    I purposely enjoy going to a Korean barbecue restaurant nearby because they always bring out a fried ice cream with sparklers if it is your birthday and the whole restaurant joins in singing. It’s quite fun and everyone sings and claps for you. It’s the only one in my city that I know does this that isn’t a children’s eatery. Bit rude to roll your eyes, just enjoy the 2 minutes and get on with your meal.

  • amyasleigh October 28, 2015, 9:20 am

    I am essentially in the “stodgy and buttoned-up” camp as regards noisy goings-on in restaurants, involving the staff — though if inescapably on the scene, I hope that I wouldn’t come across as obnoxious about it. One post in this correspondence, though, I find outright alarming. “As for the embarrassment, I’ve been to a place once or twice that has similar hoopla (including one that has an entire loud song for the staff to sing while escorting you to the restroom, should you ask for directions)…”

    I’d already had the sentiment that should I ever visit the USA: for various reasons, I see myself as probably not daring ever to enter there, a restaurant of the kind where you’re waited on. The above revelation has added yet another factor, intensifying my feeling that way.

    • Livvy17 October 28, 2015, 10:35 am

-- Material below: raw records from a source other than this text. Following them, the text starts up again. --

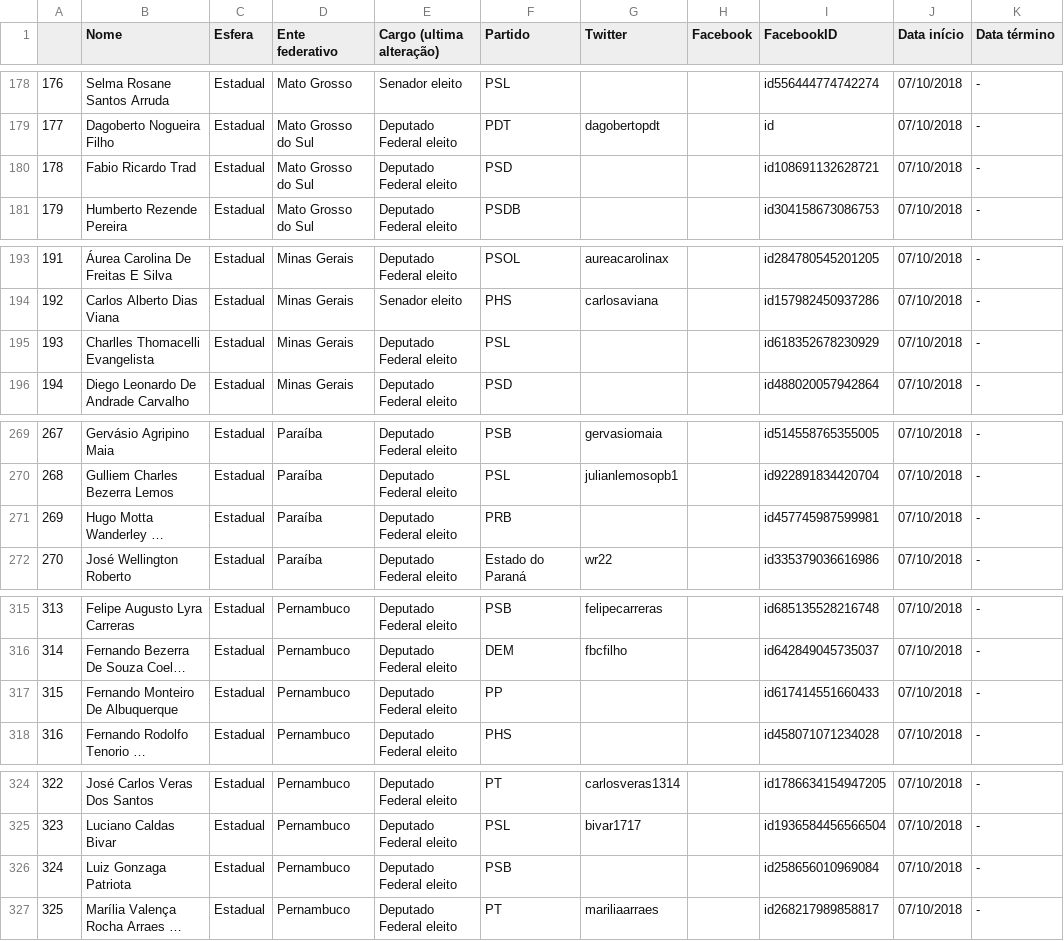
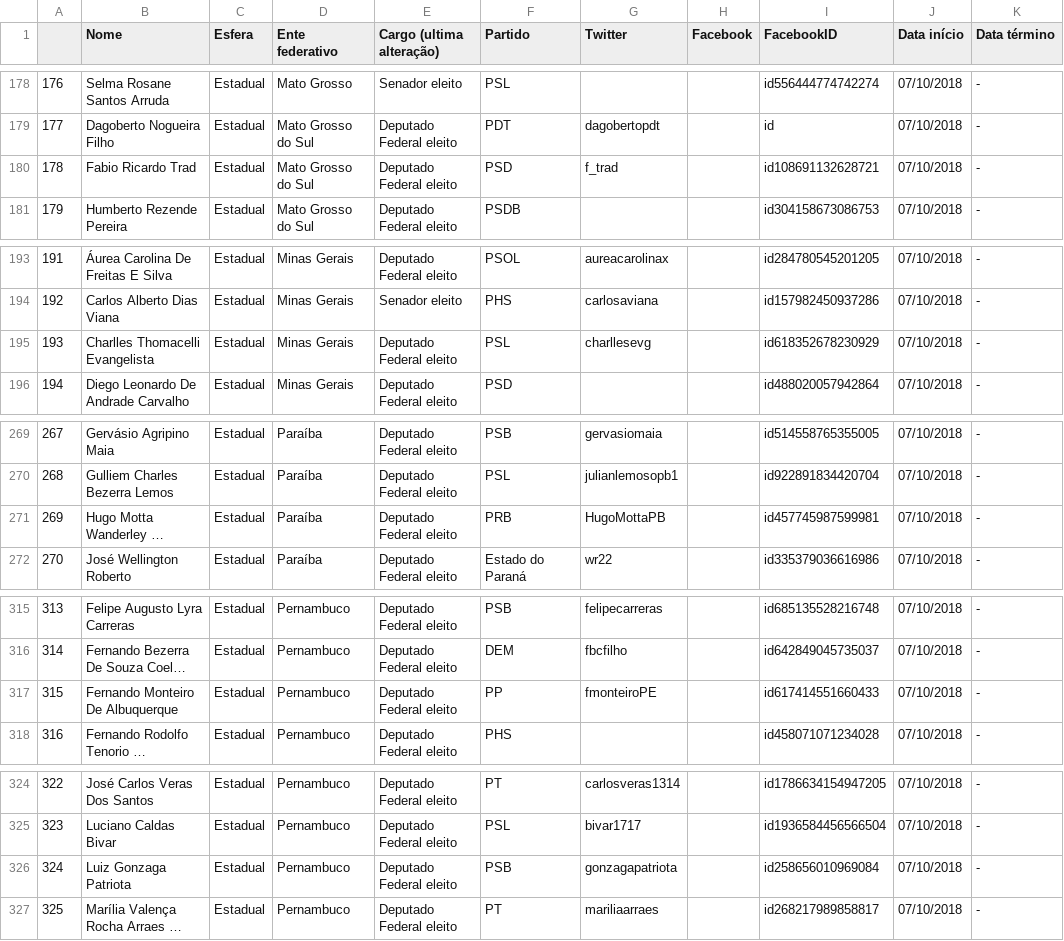
Before and after one commit to projeto7c0/redes-sociais-politicos, a CSV file: redes-sociais-politicos-full.csv, drawn as a sheet; only a part is shown, gaps mark what is left out; long unchanged cells end in …; the diff covers the shown part only; the diff names each change by its address in the sheet, - before the commit and + after, or states it on an @@ line.

```diff
--- a/redes-sociais-politicos-full.csv
+++ b/redes-sociais-politicos-full.csv
-G180 (Twitter): (empty)
+G180 (Twitter): f_trad
-G195 (Twitter): (empty)
+G195 (Twitter): charllesevg
-G271 (Twitter): (empty)
+G271 (Twitter): HugoMottaPB
-G317 (Twitter): (empty)
+G317 (Twitter): fmonteiroPE
-G326 (Twitter): (empty)
+G326 (Twitter): gonzagapatriota
```
Also changed, not shown: 4 added rows and 22 edited cells elsewhere in this file.
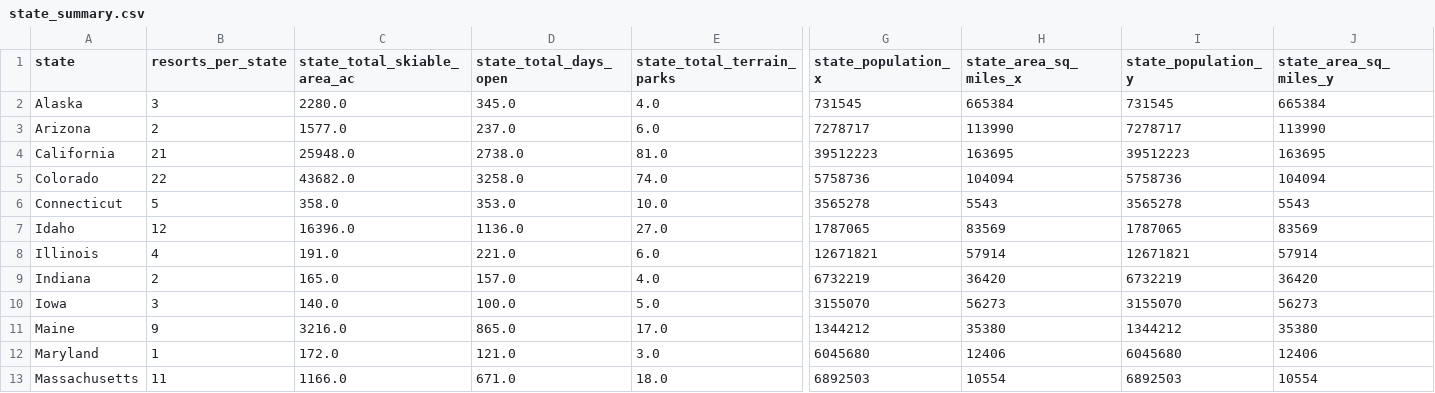
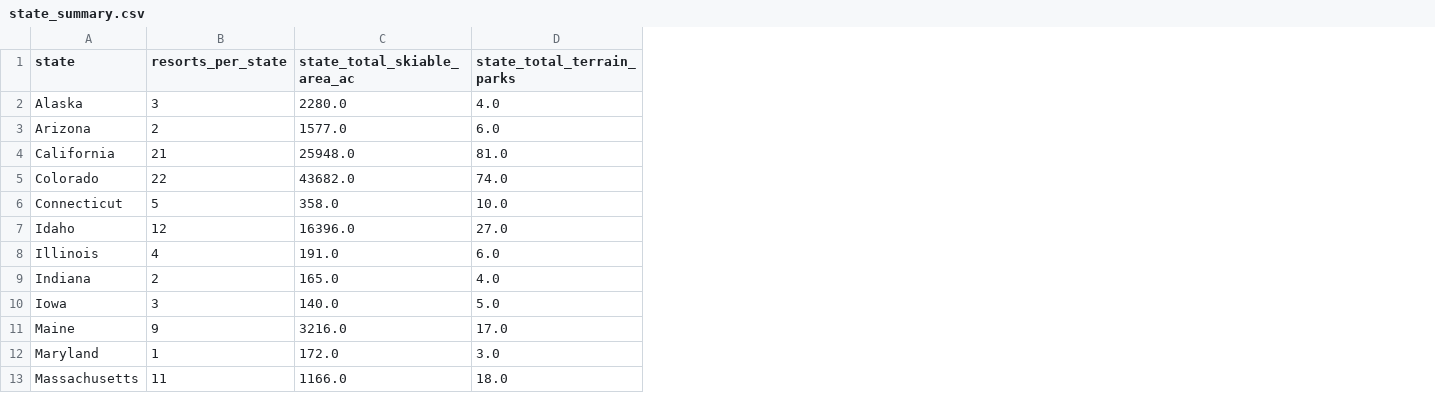
Before and after one commit to nlac10/DataScienceGuidedCapstone, a CSV file: data/state_summary.csv, drawn as a sheet; only a part is shown, gaps mark what is left out; the diff names each change by its address in the sheet, - before the commit and + after, or states it on an @@ line.

Commit message:
02-data wrangling ready for grading

```diff
--- a/data/state_summary.csv
+++ b/data/state_summary.csv
-column D (state_total_days_open), rows 2-13: 345.0 | 237.0 | 2738.0 | 3258.0 | 353.0 | 1136.0 | 221.0 | 157.0 | 100.0 | 865.0 | 121.0 | 671.0
-column G (state_population_x), rows 2-13: 731545 | 7278717 | 39512223 | 5758736 | 3565278 | 1787065 | 12671821 | 6732219 | 3155070 | 1344212 | 6045680 | 6892503
-column H (state_area_sq_miles_x), rows 2-13: 665384 | 113990 | 163695 | 104094 | 5543 | 83569 | 57914 | 36420 | 56273 | 35380 | 12406 | 10554
-column I (state_population_y), rows 2-13: 731545 | 7278717 | 39512223 | 5758736 | 3565278 | 1787065 | 12671821 | 6732219 | 3155070 | 1344212 | 6045680 | 6892503
-column J (state_area_sq_miles_y), rows 2-13: 665384 | 113990 | 163695 | 104094 | 5543 | 83569 | 57914 | 36420 | 56273 | 35380 | 12406 | 10554
```
Also changed, not shown: 2 other files.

      I do hope you’ll visit one day…there are lots of things to see and do, and very few of them involve being sung to by strangers. There aren’t many restaurants that do this, and the customer almost always has to ask for such activity. I’ve never heard of a place that sings you off to the bathroom!!! Ugh, that would be horrifying!

  • JackieJormpJomp November 1, 2015, 12:11 pm

    The only thing I think is rude here is the belief that strangers should be “overjoyed” to congratulate you on you anniversary. This seems very clueless in its self-importance.
    I also find it amusing that the OP thinks the chef was “putting on an act”. Not an act: he really did hate every minute of that “celebration” he was dragged out of the kitchen to put on.